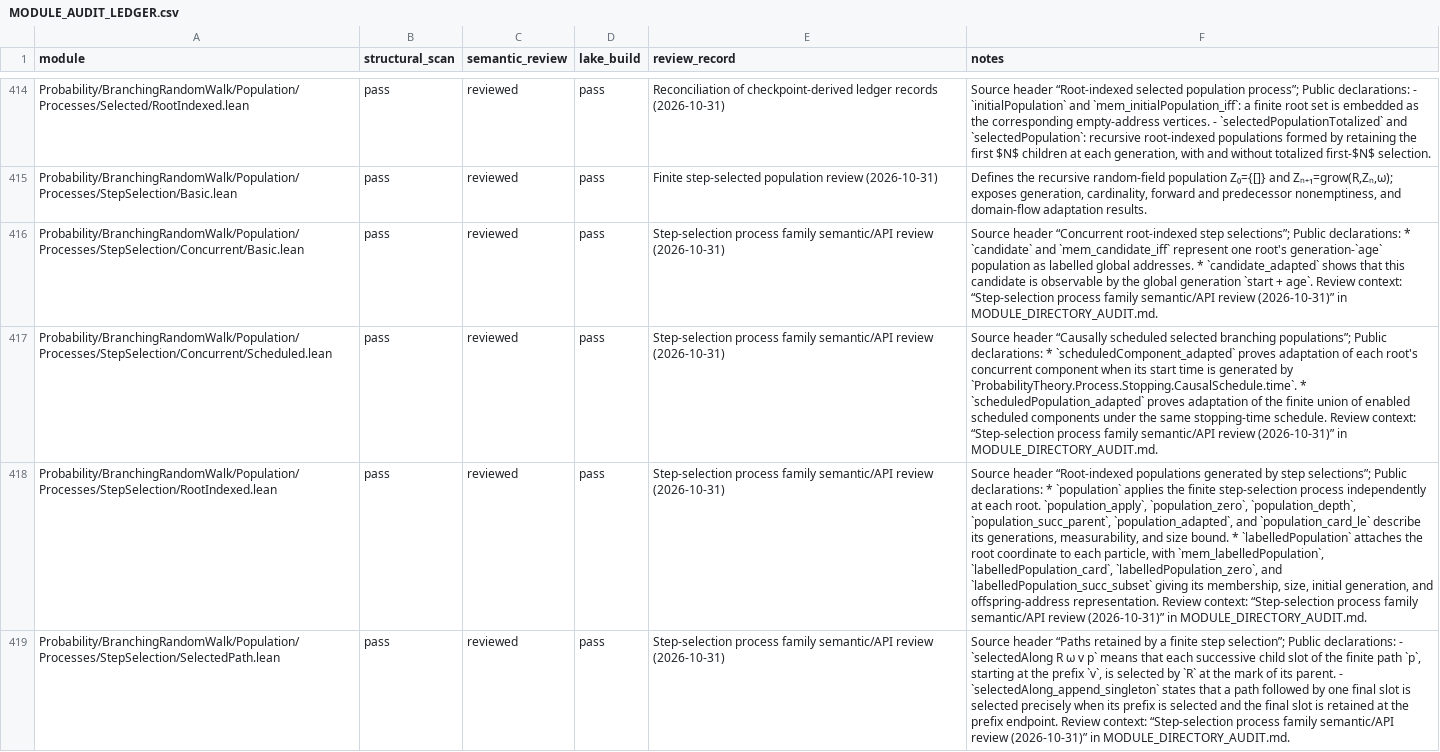
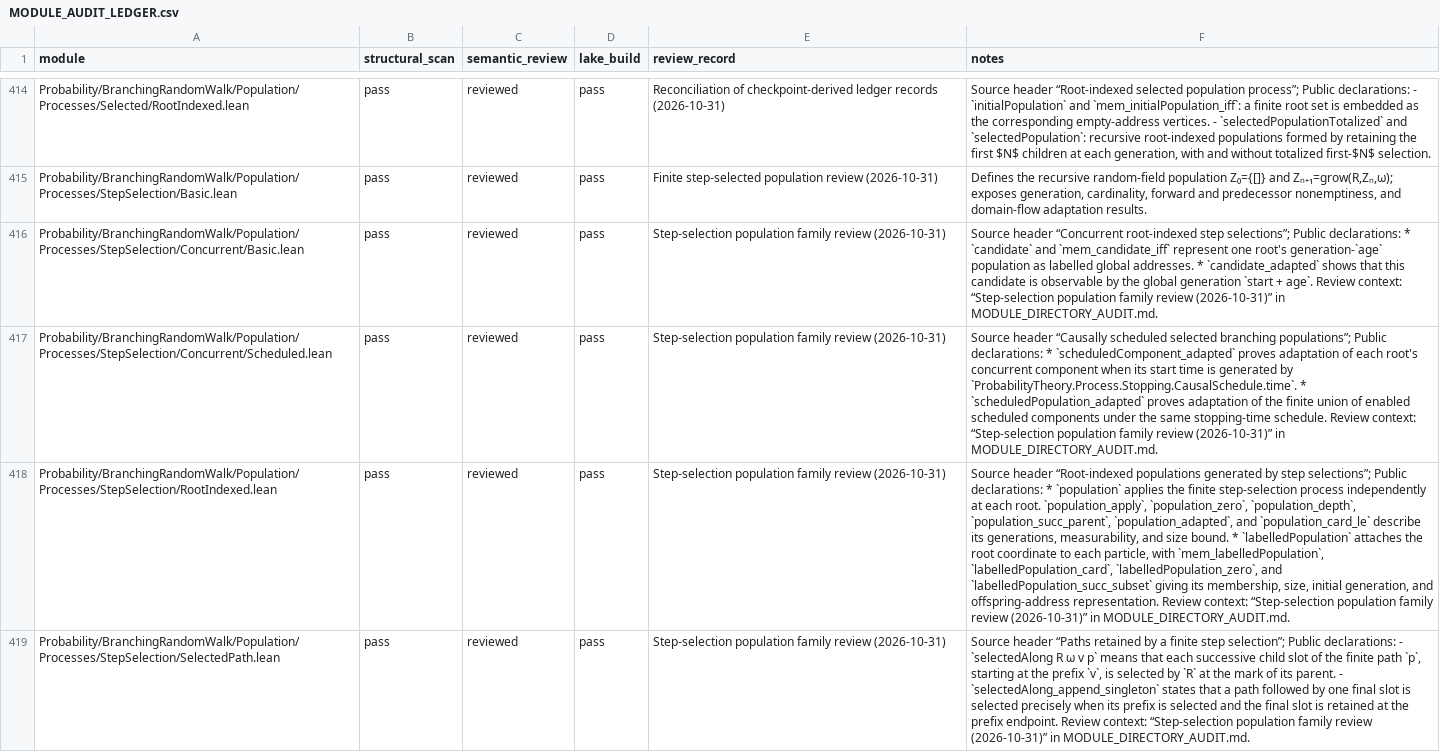
Before and after one commit to maix00/BranchingProcess, a CSV file: docs/architecture/MODULE_AUDIT_LEDGER.csv, drawn as a sheet; only a part is shown, gaps mark what is left out; the diff covers the shown part only; the diff names each change by its address in the sheet, - before the commit and + after, or states it on an @@ line.

```diff
--- a/docs/architecture/MODULE_AUDIT_LEDGER.csv
+++ b/docs/architecture/MODULE_AUDIT_LEDGER.csv
-E416:E419 (review_record): Step-selection process family semantic/API review (2026-10-31)
+E416:E419 (review_record): Step-selection population family review (2026-10-31)
-F416 (notes): …context: “Step-selection process family semantic/API review (2026-10-31)”…
+F416 (notes): …context: “Step-selection population family review (2026-10-31)”…
-F417 (notes): …context: “Step-selection process family semantic/API review (2026-10-31)”…
+F417 (notes): …context: “Step-selection population family review (2026-10-31)”…
-F418 (notes): …context: “Step-selection process family semantic/API review (2026-10-31)”…
+F418 (notes): …context: “Step-selection population family review (2026-10-31)”…
-F419 (notes): …context: “Step-selection process family semantic/API review (2026-10-31)”…
+F419 (notes): …context: “Step-selection population family review (2026-10-31)”…
```
Also changed, not shown: 120 edited cells elsewhere in this file, 1 other file.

#####

### What to do:
Every line of the data that includes the word "notes" should be copied.

### Solution:
-F416 (notes): …context: “Step-selection process family semantic/API review (2026-10-31)”…
+F416 (notes): …context: “Step-selection population family review (2026-10-31)”…
-F417 (notes): …context: “Step-selection process family semantic/API review (2026-10-31)”…
+F417 (notes): …context: “Step-selection population family review (2026-10-31)”…
-F418 (notes): …context: “Step-selection process family semantic/API review (2026-10-31)”…
+F418 (notes): …context: “Step-selection population family review (2026-10-31)”…
-F419 (notes): …context: “Step-selection process family semantic/API review (2026-10-31)”…
+F419 (notes): …context: “Step-selection population family review (2026-10-31)”…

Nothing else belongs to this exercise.